Mr Kay – like far too many people – is the victim of a wrongful conviction. He was charged with raping a woman with whom he had had a brief sexual relationship. He was duly convicted in 2013 and sentenced to four and a half years in prison, plus the obligatory lifetime registration as a sex offender. He served over two years in prison, seemingly forever branded a convicted rapist. Although he always maintained his innocence, his life has been permanently blighted.
Of course, the detectives who dealt with the allegations against Mr Kay, prior to his being charged, could have found this vital evidence in a matter of minutes, because that is how long it took his sister-in-law to unearth the unedited messages via his Facebook account. But the police officers didn’t bother doing any investigation into his accuser’s very serious allegations, in order to verify whether or not she was telling the truth - they just presumed she was. I doubt anybody who has had an experience of these so-called police investigations will be surprised by this. At the time of Mr. Kay's trial, the jury did not see the full, unedited exchange of messages nor did it hear that the complainant had deliberately manipulated the evidence by deleting key sections that undermined her accusations.
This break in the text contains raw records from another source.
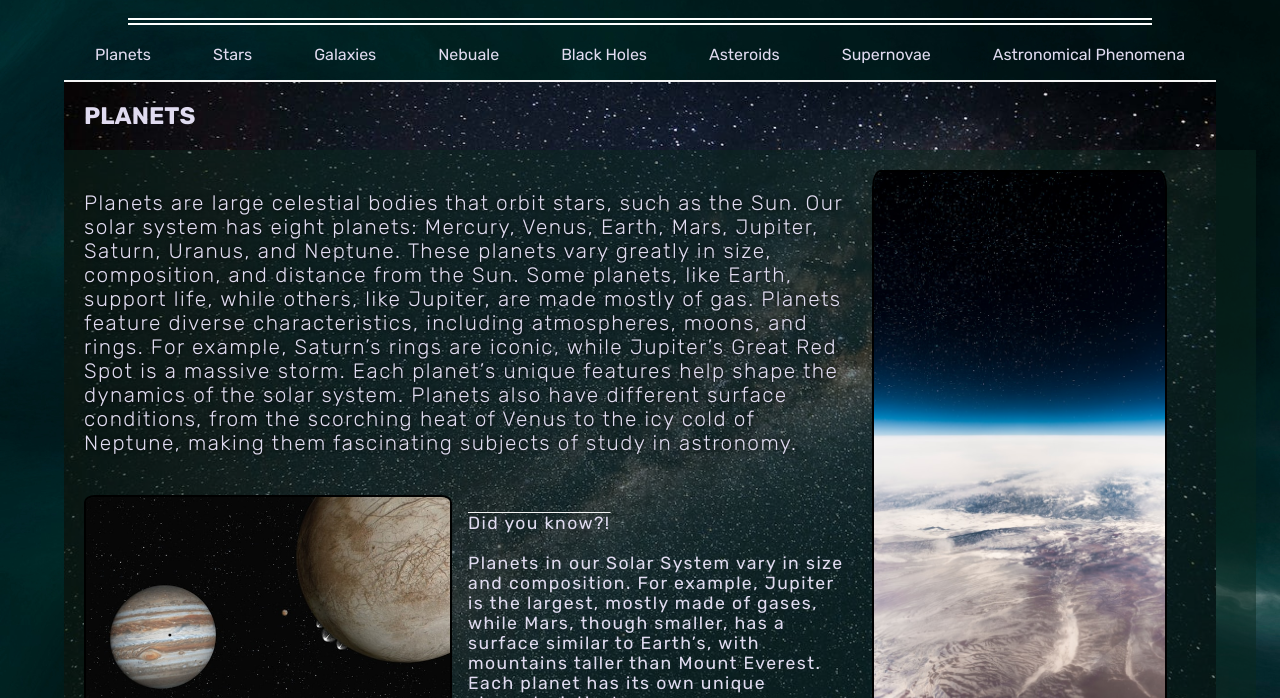
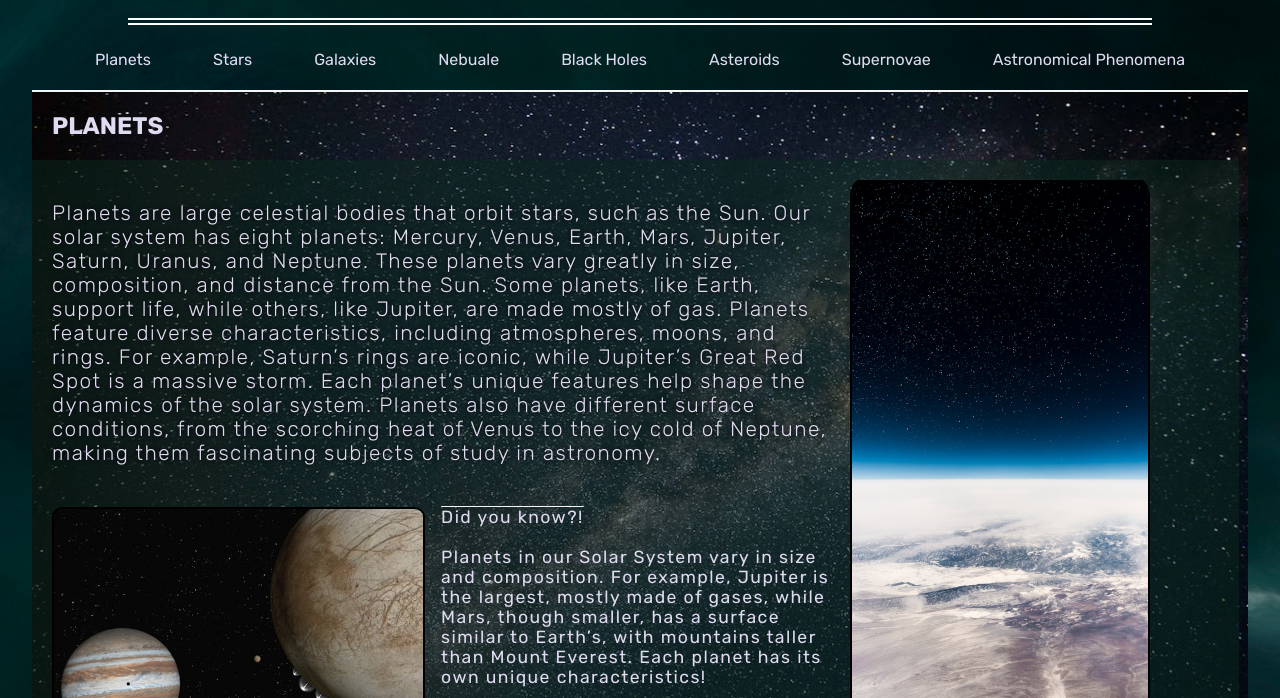
Before and after one commit to CaliforNya/nytt, a browser extension: page KodeHodeOppgaver/Cosmos/index.htm in a window 1280 px wide. Both pictures are taken after a click on the item "Planets". Shown: the part 102-800 px from the top of the page. Drawn offline with Linux system fonts and the light colour scheme.

Commit message:
cosmos finals 5.0

```diff
--- a/KodeHodeOppgaver/Cosmos/style.css
+++ b/KodeHodeOppgaver/Cosmos/style.css
@@ -28,6 +28,10 @@ header {
     margin: 20px;
     border-bottom: 7px double white;
 
+}
+
+li {
+    padding: 5px;
 }
 
 #homenav:hover,
@@ -67,6 +71,7 @@ ul {
     background-repeat: no-repeat;
     border-top: 2px solid whitesmoke;
     border-bottom: 2px solid whitesmoke;
+    overflow: scroll;
 
 }
 
@@ -116,6 +121,7 @@ ul {
     grid-area: trivia;
     font-size: 1.1rem;
     letter-spacing: 0.09rem;
+    margin-top: 0;
 
 }
 
@@ -164,8 +170,8 @@ footer {
 
 @media (min-width: 786px) and (max-width: 1300px) {
     .card {
-        min-height: 85vh;
-        width: 90%;
+        min-height: 99vh;
+        width: 95%;
         margin-left: auto;
         margin-right: auto;
     }
@@ -189,6 +195,10 @@ footer {
         width: 80dvw;
         margin-left: auto;
         margin-right: auto;
+    }
+
+    .content {
+        width: 96%;
     }
 }
 
```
|Court of Appeal|
How very true that statement is.
Innocence in sexual allegation cases, whether established by a jury’s verdict or via the Court of Appeal, means, in reality, next to nothing these days. Anyone accused of even the most preposterous sexual allegation is effectively branded forever. You and your biometric details will be on the police database for as long as you, as an unfortunate falsely accused, are alive (and even beyond) and discredited allegations will be disclosed to potential employers or voluntary organisations during any vetting and barring checks, thus smearing you and your previously good name again and again. To exacerbate matters, the noxious lies and smears of your anonymous accuser(s) will remain online forever, easily uncovered via Google, no matter how utterly false and baseless such allegations might be.
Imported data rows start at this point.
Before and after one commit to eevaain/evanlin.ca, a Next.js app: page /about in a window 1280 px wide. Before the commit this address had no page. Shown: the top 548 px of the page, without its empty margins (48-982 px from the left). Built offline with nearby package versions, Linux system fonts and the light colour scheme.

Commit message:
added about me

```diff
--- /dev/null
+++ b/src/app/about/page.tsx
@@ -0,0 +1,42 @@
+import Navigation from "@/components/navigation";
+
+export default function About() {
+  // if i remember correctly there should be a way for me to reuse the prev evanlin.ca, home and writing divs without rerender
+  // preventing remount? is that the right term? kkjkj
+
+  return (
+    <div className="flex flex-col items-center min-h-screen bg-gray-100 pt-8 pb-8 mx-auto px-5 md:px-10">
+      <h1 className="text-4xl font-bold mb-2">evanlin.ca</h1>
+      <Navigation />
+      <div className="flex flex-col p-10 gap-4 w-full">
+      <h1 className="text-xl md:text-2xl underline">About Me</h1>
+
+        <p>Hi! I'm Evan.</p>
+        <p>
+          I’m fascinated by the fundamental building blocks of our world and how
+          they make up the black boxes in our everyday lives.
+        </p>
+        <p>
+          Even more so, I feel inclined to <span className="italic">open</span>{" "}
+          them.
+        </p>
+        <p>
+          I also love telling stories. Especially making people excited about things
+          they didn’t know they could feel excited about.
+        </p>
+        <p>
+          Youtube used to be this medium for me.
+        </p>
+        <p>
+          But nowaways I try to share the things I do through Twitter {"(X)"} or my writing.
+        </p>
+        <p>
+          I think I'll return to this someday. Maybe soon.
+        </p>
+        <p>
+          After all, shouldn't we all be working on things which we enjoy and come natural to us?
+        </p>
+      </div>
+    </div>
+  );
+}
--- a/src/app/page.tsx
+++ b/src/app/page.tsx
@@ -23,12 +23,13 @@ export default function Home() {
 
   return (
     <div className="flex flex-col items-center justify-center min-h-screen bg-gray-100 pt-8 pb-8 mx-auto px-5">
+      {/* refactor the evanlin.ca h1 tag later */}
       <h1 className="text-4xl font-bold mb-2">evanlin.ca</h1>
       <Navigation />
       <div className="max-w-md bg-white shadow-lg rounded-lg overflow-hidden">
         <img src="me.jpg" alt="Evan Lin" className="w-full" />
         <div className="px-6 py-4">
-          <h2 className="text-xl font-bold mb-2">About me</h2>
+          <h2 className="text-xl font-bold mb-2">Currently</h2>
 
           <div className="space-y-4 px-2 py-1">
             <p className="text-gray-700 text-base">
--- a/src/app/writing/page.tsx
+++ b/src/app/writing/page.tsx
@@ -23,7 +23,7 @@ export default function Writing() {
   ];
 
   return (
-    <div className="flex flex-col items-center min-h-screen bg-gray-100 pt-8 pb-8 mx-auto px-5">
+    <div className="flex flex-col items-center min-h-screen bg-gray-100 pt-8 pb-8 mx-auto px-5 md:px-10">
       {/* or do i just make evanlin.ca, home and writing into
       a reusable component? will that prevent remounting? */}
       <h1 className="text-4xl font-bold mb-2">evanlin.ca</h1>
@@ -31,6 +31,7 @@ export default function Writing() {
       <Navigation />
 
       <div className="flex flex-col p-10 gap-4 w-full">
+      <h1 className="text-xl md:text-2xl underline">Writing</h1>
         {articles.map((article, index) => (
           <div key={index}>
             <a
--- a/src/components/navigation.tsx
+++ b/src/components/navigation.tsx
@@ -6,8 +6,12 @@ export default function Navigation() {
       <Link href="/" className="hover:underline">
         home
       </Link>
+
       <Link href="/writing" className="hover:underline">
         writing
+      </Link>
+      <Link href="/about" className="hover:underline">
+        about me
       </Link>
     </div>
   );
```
In reality, there is no prospect of any ‘rehabilitation’ for the falsely accused in our society. It’s the fact someone is the target of a sexual allegation that matters far more than the legal outcome. As Mr Kay has so rightly pointed out, the stench of your accuser’s vile lies will hang around you forever, regardless of any jury verdict or judgement in the Court of Appeal. As so many others have discovered, even if you have never been arrested or charged, the damage done to reputations, careers and to families is usually irreparable.
The Secretary of State for Justice has concluded that the conviction was not reversed as a result of a new or newly discovered fact that shows beyond reasonable doubt that you did not commit the offence.
|Convicted: Carl Beech|
In recent years, this kind of sophistry has become the standard response of MoJ bureaucrats to any compensation claim following the quashing of a wrongful conviction, especially when the original accusation involved sexual assault. Victims of miscarriages of justice – such as Victor Nealon, who served 17 years in prison for a rape that DNA evidence later proved he did not commit – have not just been kicked out of the prison gate penniless, but have even faced demands that they pay MoJ legal costs for having had the temerity to pursue their compensation claims. Absolutely sickening, especially in an era where millions of pounds of taxpayers’ cash is routinely handed out by the Criminal Injuries Compensation Authority (CICA) to a gallimaufry of liars, fakers, hoaxers, fraudsters and fantasists, such as the criminals Carl Beech, Jemma Beale and the rest of their repulsive ilk.
If we accept the fact that we are supposedly living in a fair, just society, then surely the denial of appropriate redress to victims of miscarriages of justice must end. Not only does the current practice reek of injustice towards those who have been railroaded into prison by an unholy alliance between partisan police officers and prosecutors, but it makes it almost impossible for the wrongly convicted ever to clear their names. After all, if the MoJ doesn't consider that they deserve recompense for their lost years in jail, why should members of the public believe their protestations of innocence? This is simply a case of justice being denied and responsibility for mistakes being shrugged off by politicians and bureaucrats.
|Victor Nealon: free but life ruined|
Where are the charities, think-tanks and social enterprises queuing up to help those blameless folk whose lives have been utterly devastated by cruel and calculating liars, fantasists and fraudsters? Why should the innocent – like Mr Kay, Mr Nealon and many others – face an unrelenting battle to re-establish themselves back into society?
|No support from VS|
And where is the voice of the Victims’ Commissioner in all this? Or usually vocal organisations such as Victim Support? I’ve heard nothing beyond a deafening silence.
It strongly suggests that anyone who has had his or her life trashed by an allegation of sexual assault by an unscrupulous, devious opportunist is 'the wrong kind of victim' of what is a very serious crime. And, unlike actual criminals, such innocents will never be offered any support or be helped in any sort of rehabilitation programme.
What a cruel society we can be when dealing with unfashionable minority groups, such as the falsely accused.